### [Work to be completed]
Where the string "Jiang" occurs in a line of the data below, that line should be copied.

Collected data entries
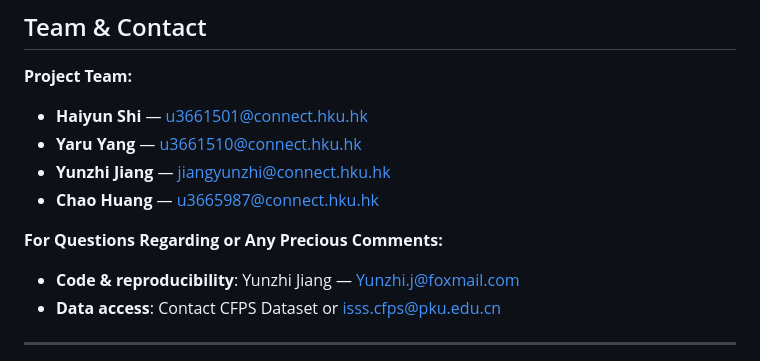
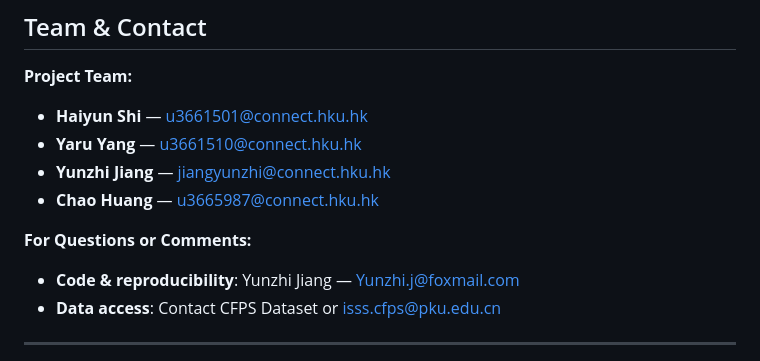
Before and after one commit to Yunzhi1211/cfps-parental-ses-and-child-outcomes, a Markdown page: README.md, the part around the change. Rendered like a GitHub page.

Commit message:
Update contact section in README.md

```diff
--- a/README.md
+++ b/README.md
@@ -268,7 +268,7 @@ Raw CFPS datasets **not included** due to:
 - **Yunzhi Jiang** — jiangyunzhi@connect.hku.hk
 - **Chao Huang** — u3665987@connect.hku.hk
 
-**For Questions Regarding or Any Precious Comments:**
+**For Questions or Comments:**
 - **Code & reproducibility**: Yunzhi Jiang — Yunzhi.j@foxmail.com
 - **Data access**: Contact CFPS Dataset or isss.cfps@pku.edu.cn
 
```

### [Written reply]
 - **Yunzhi Jiang** — jiangyunzhi@connect.hku.hk
 - **Code & reproducibility**: Yunzhi Jiang — Yunzhi.j@foxmail.com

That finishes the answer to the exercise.